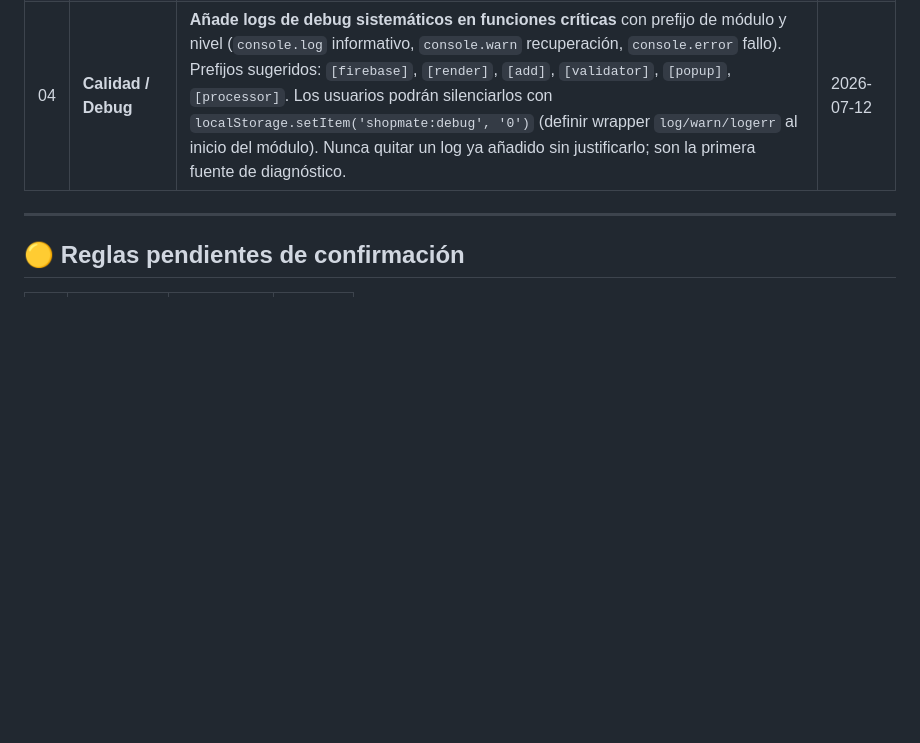
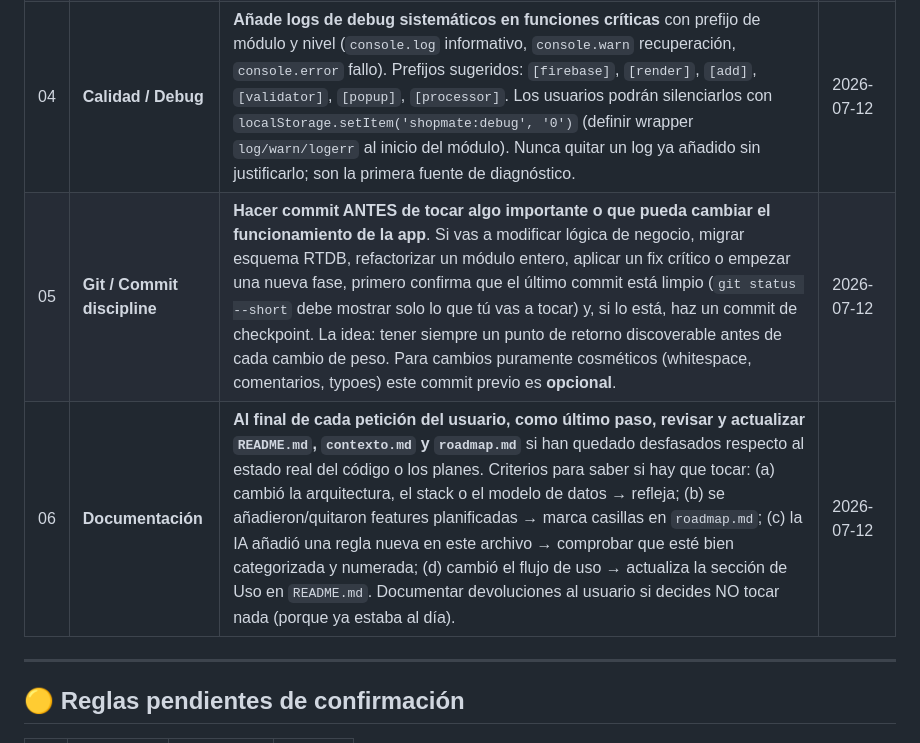
Before and after one commit to Dvix-dev/ShopMate, a Markdown page: instrucciones_ai.md, the part around the change. Drawn GitHub-style; blank space fills up the shorter version.

```diff
--- a/instrucciones_ai.md
+++ b/instrucciones_ai.md
@@ -30,6 +30,8 @@
 | 02 | **Native wrapper** | **Capacitor** está **permitido exclusivamente** como wrapper de la app Android/iOS. Instalar `@capacitor/core`, `@capacitor/cli`, `@capacitor/android` y plugins solo si la tarea requiere comportamiento nativo real (push, splash, biometric, deep links, Play Store). Esto introduce build step **solo en el subdir `android/`** generado por `npx cap init`. El código web (`index.html`, `app.js`, `main.css`, `firebase-config*`) permanece en HTML+CSS+JS puro sin build step y **NO** debe usar Capacitor ni sus APIs. Antes de proponer Capacitor, confirmar con David. | 2026-07-12 |
 | 03 | **Calidad** | **Modulariza al máximo**: cada módulo/función con responsabilidad única. **Aísla errores**: un fallo en una parte no debe propagarse silenciosamente a otra. Encapsular cada bloque crítico en su propia función con try/catch cuando sea sensato, y devolver información útil al log en vez de tragar la excepción. Si añades una feature, partir `app.js` en módulos (`render.js`, `popup.js`, `firebase-init.js`, …) — discusión con IA previa antes de crear nuevos files. | 2026-07-12 |
 | 04 | **Calidad / Debug** | **Añade logs de debug sistemáticos en funciones críticas** con prefijo de módulo y nivel (`console.log` informativo, `console.warn` recuperación, `console.error` fallo). Prefijos sugeridos: `[firebase]`, `[render]`, `[add]`, `[validator]`, `[popup]`, `[processor]`. Los usuarios podrán silenciarlos con `localStorage.setItem('shopmate:debug', '0')` (definir wrapper `log/warn/logerr` al inicio del módulo). Nunca quitar un log ya añadido sin justificarlo; son la primera fuente de diagnóstico. | 2026-07-12 |
+| 05 | **Git / Commit discipline** | **Hacer commit ANTES de tocar algo importante o que pueda cambiar el funcionamiento de la app**. Si vas a modificar lógica de negocio, migrar esquema RTDB, refactorizar un módulo entero, aplicar un fix crítico o empezar una nueva fase, primero confirma que el último commit está limpio (`git status --short` debe mostrar solo lo que tú vas a tocar) y, si lo está, haz un commit de checkpoint. La idea: tener siempre un punto de retorno discoverable antes de cada cambio de peso. Para cambios puramente cosméticos (whitespace, comentarios, typoes) este commit previo es **opcional**. | 2026-07-12 |
+| 06 | **Documentación** | **Al final de cada petición del usuario, como último paso, revisar y actualizar `README.md`, `contexto.md` y `roadmap.md`** si han quedado desfasados respecto al estado real del código o los planes. Criterios para saber si hay que tocar: (a) cambió la arquitectura, el stack o el modelo de datos → refleja; (b) se añadieron/quitaron features planificadas → marca casillas en `roadmap.md`; (c) la IA añadió una regla nueva en este archivo → comprobar que esté bien categorizada y numerada; (d) cambió el flujo de uso → actualiza la sección de Uso en `README.md`. Documentar devoluciones al usuario si decides NO tocar nada (porque ya estaba al día). | 2026-07-12 |
 
 ---
 
```
Also changed, not shown: README.md (+4 -0 lines), contexto.md (+11 -10 lines).
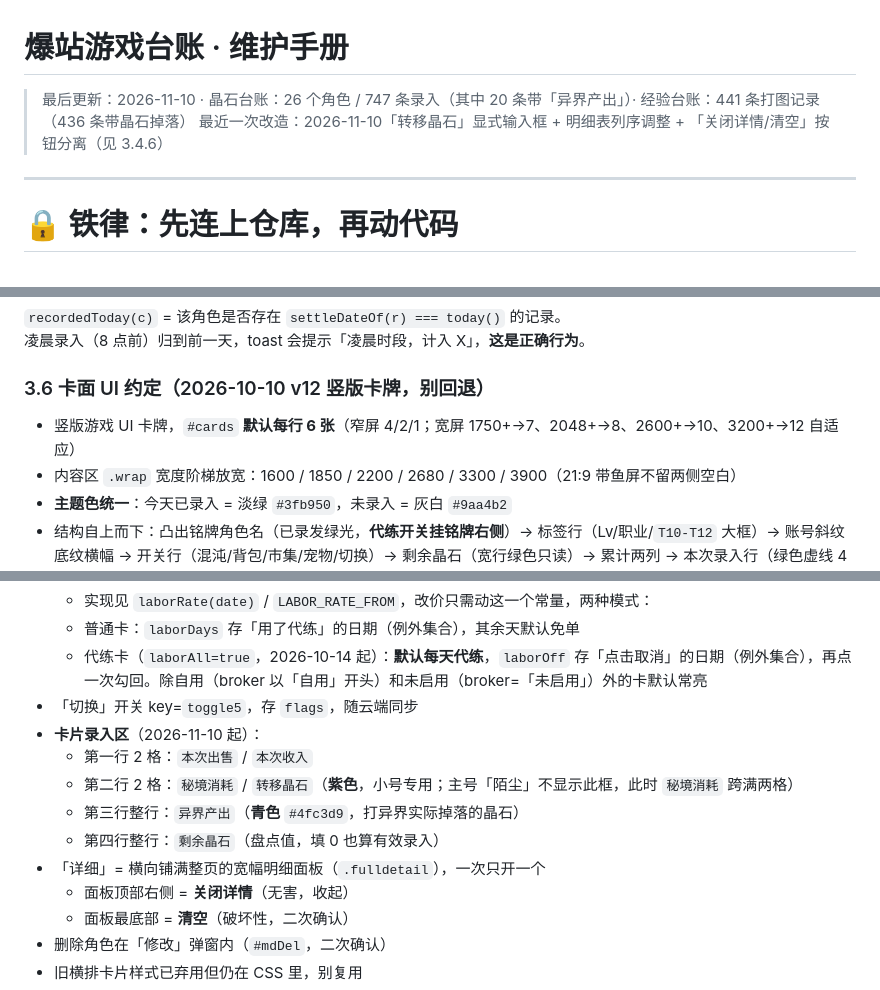
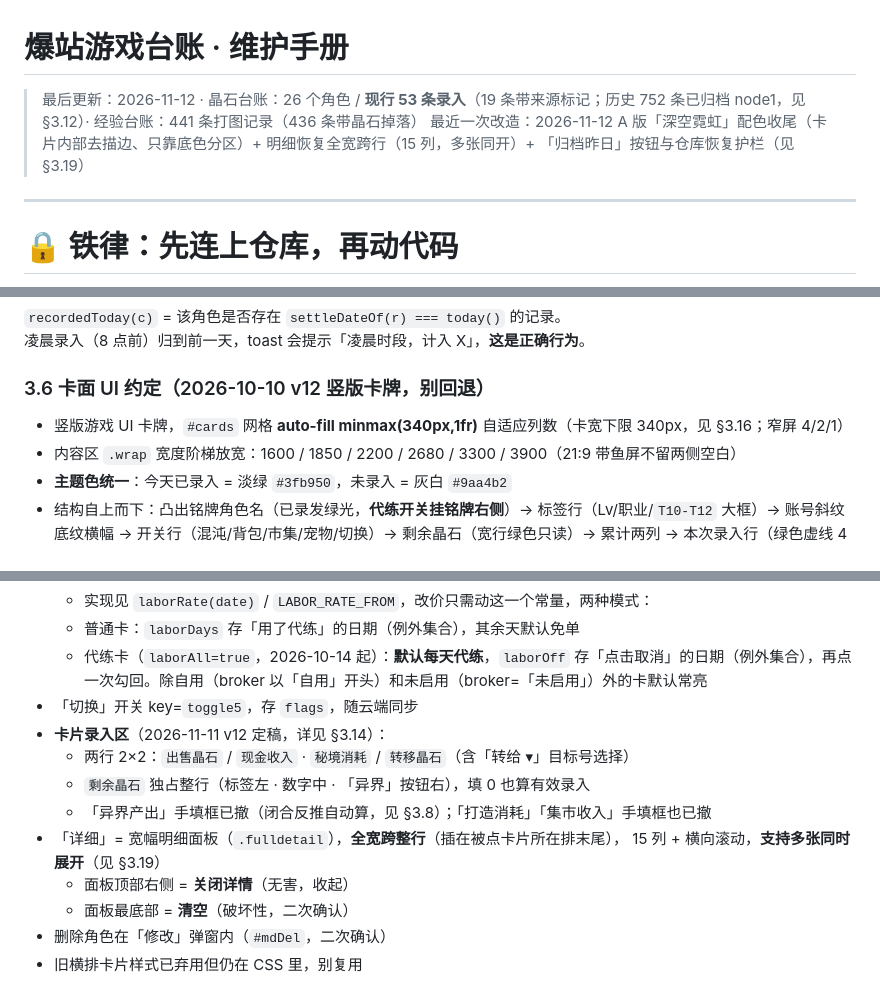
Before and after one commit to dycxlcvxv00/baozhan-game, a Markdown page: docs/台账维护手册.md, 3 parts joined by grey strips. GitHub-like rendering.

Commit message:
docs(手册): 更新至 2026-11-12 最新状态 —— 新增 §3.19（A版配色收尾/明细全宽/归档昨日/仓库护栏），纠正 §3.6 旧版式与 §3.11 复位行为，头部数据规模改为 node 后口径，日志表补今日条目

```diff
--- a/docs/台账维护手册.md
+++ b/docs/台账维护手册.md
@@ -1,7 +1,7 @@
 # 爆站游戏台账 · 维护手册
 
-> 最后更新：2026-11-10 · 晶石台账：26 个角色 / 747 条录入（其中 20 条带「异界产出」）· 经验台账：441 条打图记录（436 条带晶石掉落）
-> 最近一次改造：2026-11-10「转移晶石」显式输入框 + 明细表列序调整 + 「关闭详情/清空」按钮分离（见 3.4.6）
+> 最后更新：2026-11-12 · 晶石台账：26 个角色 / **现行 53 条录入**（19 条带来源标记；历史 752 条已归档 node1，见 §3.12）· 经验台账：441 条打图记录（436 条带晶石掉落）
+> 最近一次改造：2026-11-12 A 版「深空霓虹」配色收尾（卡片内部去描边、只靠底色分区）+ 明细恢复全宽跨行（15 列，多张同开）+ 「归档昨日」按钮与仓库恢复护栏（见 §3.19）
 
 
 
@@ -504,7 +504,7 @@ python3 test_transfer_input.py  # 新增：本轮四项需求的端到端验收
 
 ### 3.6 卡面 UI 约定（2026-10-10 v12 竖版卡牌，别回退）
 
-- 竖版游戏 UI 卡牌，`#cards` **默认每行 6 张**（窄屏 4/2/1；宽屏 1750+→7、2048+→8、2600+→10、3200+→12 自适应）
+- 竖版游戏 UI 卡牌，`#cards` 网格 **auto-fill minmax(340px,1fr)** 自适应列数（卡宽下限 340px，见 §3.16；窄屏 4/2/1）
 - 内容区 `.wrap` 宽度阶梯放宽：1600 / 1850 / 2200 / 2680 / 3300 / 3900（21:9 带鱼屏不留两侧空白）
 - **主题色统一**：今天已录入 = 淡绿 `#3fb950`，未录入 = 灰白 `#9aa4b2`
 - 结构自上而下：凸出铭牌角色名（已录发绿光，**代练开关挂铭牌右侧**）→ 标签行（Lv/职业/`T10-T12` 大框）→ 账号斜纹底纹横幅 → 开关行（混沌/背包/市集/宠物/切换）→ 剩余晶石（宽行绿色只读）→ 累计两列 → 本次录入行（绿色虚线 4 格）→ 底部按钮（详细/修改/录入）
@@ -515,12 +515,12 @@ python3 test_transfer_input.py  # 新增：本轮四项需求的端到端验收
   - 普通卡：`laborDays` 存「用了代练」的日期（例外集合），其余天默认免单
   - 代练卡（`laborAll=true`，2026-10-14 起）：**默认每天代练**，`laborOff` 存「点击取消」的日期（例外集合），再点一次勾回。除自用（broker 以「自用」开头）和未启用（broker=「未启用」）外的卡默认常亮
 - 「切换」开关 key=`toggle5`，存 `flags`，随云端同步
-- **卡片录入区**（2026-11-10 起）：
-  - 第一行 2 格：`本次出售` / `本次收入`
-  - 第二行 2 格：`秘境消耗` / `转移晶石`（**紫色**，小号专用；主号「陌尘」不显示此框，此时 `秘境消耗` 跨满两格）
-  - 第三行整行：`异界产出`（**青色** `#4fc3d9`，打异界实际掉落的晶石）
-  - 第四行整行：`剩余晶石`（盘点值，填 0 也算有效录入）
-- 「详细」= 横向铺满整页的宽幅明细面板（`.fulldetail`），一次只开一个
+- **卡片录入区**（2026-11-11 v12 定稿，详见 §3.14）：
+  - 两行 2×2：`出售晶石` / `现金收入` · `秘境消耗` / `转移晶石`（含「转给 ▾」目标号选择）
+  - `剩余晶石` 独占整行（标签左 · 数字中 · 「异界」按钮右），填 0 也算有效录入
+  - 「异界产出」手填框已撤（闭合反推自动算，见 §3.8）；「打造消耗」「集市收入」手填框也已撤
+- 「详细」= 宽幅明细面板（`.fulldetail`），**全宽跨整行**（插在被点卡片所在排末尾），
+  15 列 + 横向滚动，**支持多张同时展开**（见 §3.19）
   - 面板顶部右侧 = **关闭详情**（无害，收起）
   - 面板最底部 = **清空**（破坏性，二次确认）
 - 删除角色在「修改」弹窗内（`#mdDel`，二次确认）
```
Also changed, not shown: other parts of docs/台账维护手册.md (+50 -2 lines).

··········

WORK ITEM
Print the complete listing exactly, apart from any pictures.

ANSWER
Before and after one commit to Dvix-dev/ShopMate, a Markdown page: instrucciones_ai.md, the part around the change. Drawn GitHub-style; blank space fills up the shorter version.

```diff
--- a/instrucciones_ai.md
+++ b/instrucciones_ai.md
@@ -30,6 +30,8 @@
 | 02 | **Native wrapper** | **Capacitor** está **permitido exclusivamente** como wrapper de la app Android/iOS. Instalar `@capacitor/core`, `@capacitor/cli`, `@capacitor/android` y plugins solo si la tarea requiere comportamiento nativo real (push, splash, biometric, deep links, Play Store). Esto introduce build step **solo en el subdir `android/`** generado por `npx cap init`. El código web (`index.html`, `app.js`, `main.css`, `firebase-config*`) permanece en HTML+CSS+JS puro sin build step y **NO** debe usar Capacitor ni sus APIs. Antes de proponer Capacitor, confirmar con David. | 2026-07-12 |
 | 03 | **Calidad** | **Modulariza al máximo**: cada módulo/función con responsabilidad única. **Aísla errores**: un fallo en una parte no debe propagarse silenciosamente a otra. Encapsular cada bloque crítico en su propia función con try/catch cuando sea sensato, y devolver información útil al log en vez de tragar la excepción. Si añades una feature, partir `app.js` en módulos (`render.js`, `popup.js`, `firebase-init.js`, …) — discusión con IA previa antes de crear nuevos files. | 2026-07-12 |
 | 04 | **Calidad / Debug** | **Añade logs de debug sistemáticos en funciones críticas** con prefijo de módulo y nivel (`console.log` informativo, `console.warn` recuperación, `console.error` fallo). Prefijos sugeridos: `[firebase]`, `[render]`, `[add]`, `[validator]`, `[popup]`, `[processor]`. Los usuarios podrán silenciarlos con `localStorage.setItem('shopmate:debug', '0')` (definir wrapper `log/warn/logerr` al inicio del módulo). Nunca quitar un log ya añadido sin justificarlo; son la primera fuente de diagnóstico. | 2026-07-12 |
+| 05 | **Git / Commit discipline** | **Hacer commit ANTES de tocar algo importante o que pueda cambiar el funcionamiento de la app**. Si vas a modificar lógica de negocio, migrar esquema RTDB, refactorizar un módulo entero, aplicar un fix crítico o empezar una nueva fase, primero confirma que el último commit está limpio (`git status --short` debe mostrar solo lo que tú vas a tocar) y, si lo está, haz un commit de checkpoint. La idea: tener siempre un punto de retorno discoverable antes de cada cambio de peso. Para cambios puramente cosméticos (whitespace, comentarios, typoes) este commit previo es **opcional**. | 2026-07-12 |
+| 06 | **Documentación** | **Al final de cada petición del usuario, como último paso, revisar y actualizar `README.md`, `contexto.md` y `roadmap.md`** si han quedado desfasados respecto al estado real del código o los planes. Criterios para saber si hay que tocar: (a) cambió la arquitectura, el stack o el modelo de datos → refleja; (b) se añadieron/quitaron features planificadas → marca casillas en `roadmap.md`; (c) la IA añadió una regla nueva en este archivo → comprobar que esté bien categorizada y numerada; (d) cambió el flujo de uso → actualiza la sección de Uso en `README.md`. Documentar devoluciones al usuario si decides NO tocar nada (porque ya estaba al día). | 2026-07-12 |
 
 ---
 
```
Also changed, not shown: README.md (+4 -0 lines), contexto.md (+11 -10 lines).
Before and after one commit to dycxlcvxv00/baozhan-game, a Markdown page: docs/台账维护手册.md, 3 parts joined by grey strips. GitHub-like rendering.

Commit message:
docs(手册): 更新至 2026-11-12 最新状态 —— 新增 §3.19（A版配色收尾/明细全宽/归档昨日/仓库护栏），纠正 §3.6 旧版式与 §3.11 复位行为，头部数据规模改为 node 后口径，日志表补今日条目

```diff
--- a/docs/台账维护手册.md
+++ b/docs/台账维护手册.md
@@ -1,7 +1,7 @@
 # 爆站游戏台账 · 维护手册
 
-> 最后更新：2026-11-10 · 晶石台账：26 个角色 / 747 条录入（其中 20 条带「异界产出」）· 经验台账：441 条打图记录（436 条带晶石掉落）
-> 最近一次改造：2026-11-10「转移晶石」显式输入框 + 明细表列序调整 + 「关闭详情/清空」按钮分离（见 3.4.6）
+> 最后更新：2026-11-12 · 晶石台账：26 个角色 / **现行 53 条录入**（19 条带来源标记；历史 752 条已归档 node1，见 §3.12）· 经验台账：441 条打图记录（436 条带晶石掉落）
+> 最近一次改造：2026-11-12 A 版「深空霓虹」配色收尾（卡片内部去描边、只靠底色分区）+ 明细恢复全宽跨行（15 列，多张同开）+ 「归档昨日」按钮与仓库恢复护栏（见 §3.19）
 
 
 
@@ -504,7 +504,7 @@ python3 test_transfer_input.py  # 新增：本轮四项需求的端到端验收
 
 ### 3.6 卡面 UI 约定（2026-10-10 v12 竖版卡牌，别回退）
 
-- 竖版游戏 UI 卡牌，`#cards` **默认每行 6 张**（窄屏 4/2/1；宽屏 1750+→7、2048+→8、2600+→10、3200+→12 自适应）
+- 竖版游戏 UI 卡牌，`#cards` 网格 **auto-fill minmax(340px,1fr)** 自适应列数（卡宽下限 340px，见 §3.16；窄屏 4/2/1）
 - 内容区 `.wrap` 宽度阶梯放宽：1600 / 1850 / 2200 / 2680 / 3300 / 3900（21:9 带鱼屏不留两侧空白）
 - **主题色统一**：今天已录入 = 淡绿 `#3fb950`，未录入 = 灰白 `#9aa4b2`
 - 结构自上而下：凸出铭牌角色名（已录发绿光，**代练开关挂铭牌右侧**）→ 标签行（Lv/职业/`T10-T12` 大框）→ 账号斜纹底纹横幅 → 开关行（混沌/背包/市集/宠物/切换）→ 剩余晶石（宽行绿色只读）→ 累计两列 → 本次录入行（绿色虚线 4 格）→ 底部按钮（详细/修改/录入）
@@ -515,12 +515,12 @@ python3 test_transfer_input.py  # 新增：本轮四项需求的端到端验收
   - 普通卡：`laborDays` 存「用了代练」的日期（例外集合），其余天默认免单
   - 代练卡（`laborAll=true`，2026-10-14 起）：**默认每天代练**，`laborOff` 存「点击取消」的日期（例外集合），再点一次勾回。除自用（broker 以「自用」开头）和未启用（broker=「未启用」）外的卡默认常亮
 - 「切换」开关 key=`toggle5`，存 `flags`，随云端同步
-- **卡片录入区**（2026-11-10 起）：
-  - 第一行 2 格：`本次出售` / `本次收入`
-  - 第二行 2 格：`秘境消耗` / `转移晶石`（**紫色**，小号专用；主号「陌尘」不显示此框，此时 `秘境消耗` 跨满两格）
-  - 第三行整行：`异界产出`（**青色** `#4fc3d9`，打异界实际掉落的晶石）
-  - 第四行整行：`剩余晶石`（盘点值，填 0 也算有效录入）
-- 「详细」= 横向铺满整页的宽幅明细面板（`.fulldetail`），一次只开一个
+- **卡片录入区**（2026-11-11 v12 定稿，详见 §3.14）：
+  - 两行 2×2：`出售晶石` / `现金收入` · `秘境消耗` / `转移晶石`（含「转给 ▾」目标号选择）
+  - `剩余晶石` 独占整行（标签左 · 数字中 · 「异界」按钮右），填 0 也算有效录入
+  - 「异界产出」手填框已撤（闭合反推自动算，见 §3.8）；「打造消耗」「集市收入」手填框也已撤
+- 「详细」= 宽幅明细面板（`.fulldetail`），**全宽跨整行**（插在被点卡片所在排末尾），
+  15 列 + 横向滚动，**支持多张同时展开**（见 §3.19）
   - 面板顶部右侧 = **关闭详情**（无害，收起）
   - 面板最底部 = **清空**（破坏性，二次确认）
 - 删除角色在「修改」弹窗内（`#mdDel`，二次确认）
```
Also changed, not shown: other parts of docs/台账维护手册.md (+50 -2 lines).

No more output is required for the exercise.